To do:
The answer must be a single number: the count of lines in the records below that contain the word "model".

(Working data begins)

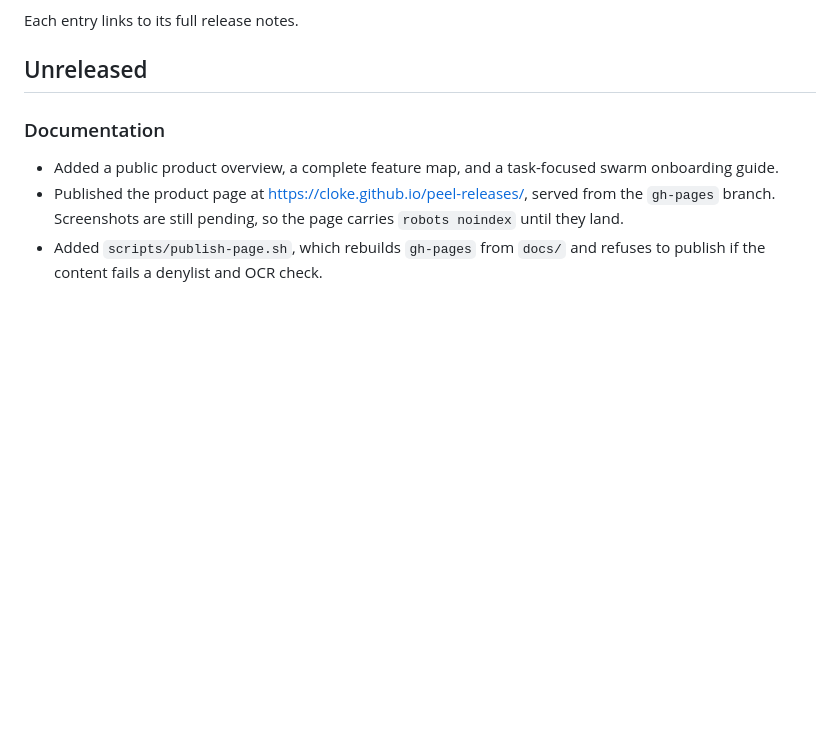
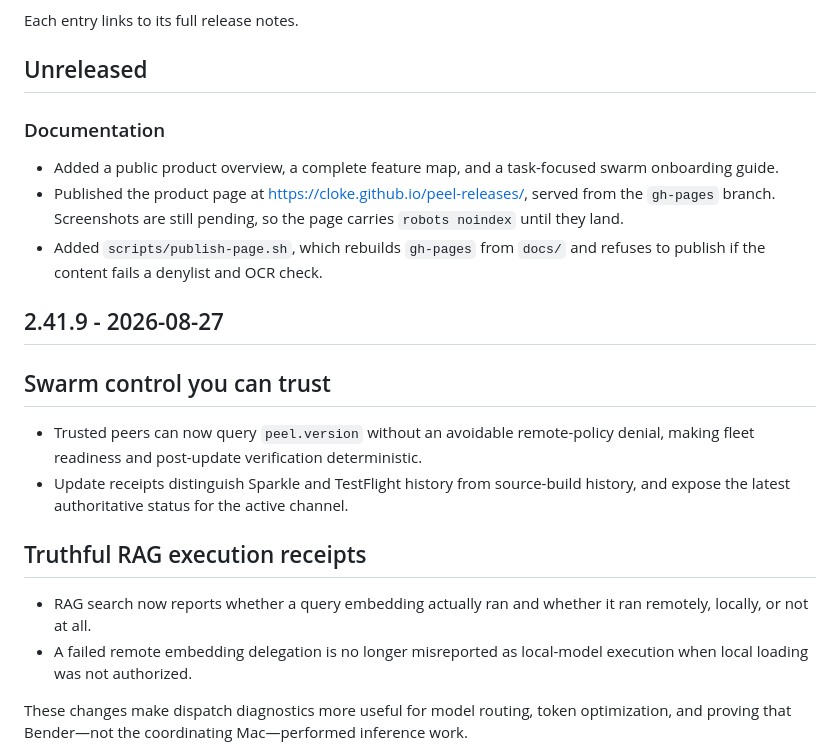
Before and after one commit to cloke/peel-releases, a Markdown page: CHANGELOG.md, the part around one of its changes. Drawn GitHub-style; blank space fills up the shorter version.

Commit message:
Add 2.41.9 to the changelog

```diff
--- a/CHANGELOG.md
+++ b/CHANGELOG.md
@@ -16,3 +16,18 @@ Each entry links to its full release notes.
   they land.
 - Added `scripts/publish-page.sh`, which rebuilds `gh-pages` from `docs/` and refuses to publish
   if the content fails a denylist and OCR check.
+
+## 2.41.9 - 2026-08-27
+
+## Swarm control you can trust
+
+- Trusted peers can now query `peel.version` without an avoidable remote-policy denial, making fleet readiness and post-update verification deterministic.
+- Update receipts distinguish Sparkle and TestFlight history from source-build history, and expose the latest authoritative status for the active channel.
+
+## Truthful RAG execution receipts
+
+- RAG search now reports whether a query embedding actually ran and whether it ran remotely, locally, or not at all.
+- A failed remote embedding delegation is no longer misreported as local-model execution when local loading was not authorized.
+
+These changes make dispatch diagnostics more useful for model routing, token optimization, and proving that Bender—not the coordinating Mac—performed inference work.
+
```
Also changed, not shown: other parts of CHANGELOG.md (+1 -0 lines).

(Working data ends)

Your response:
2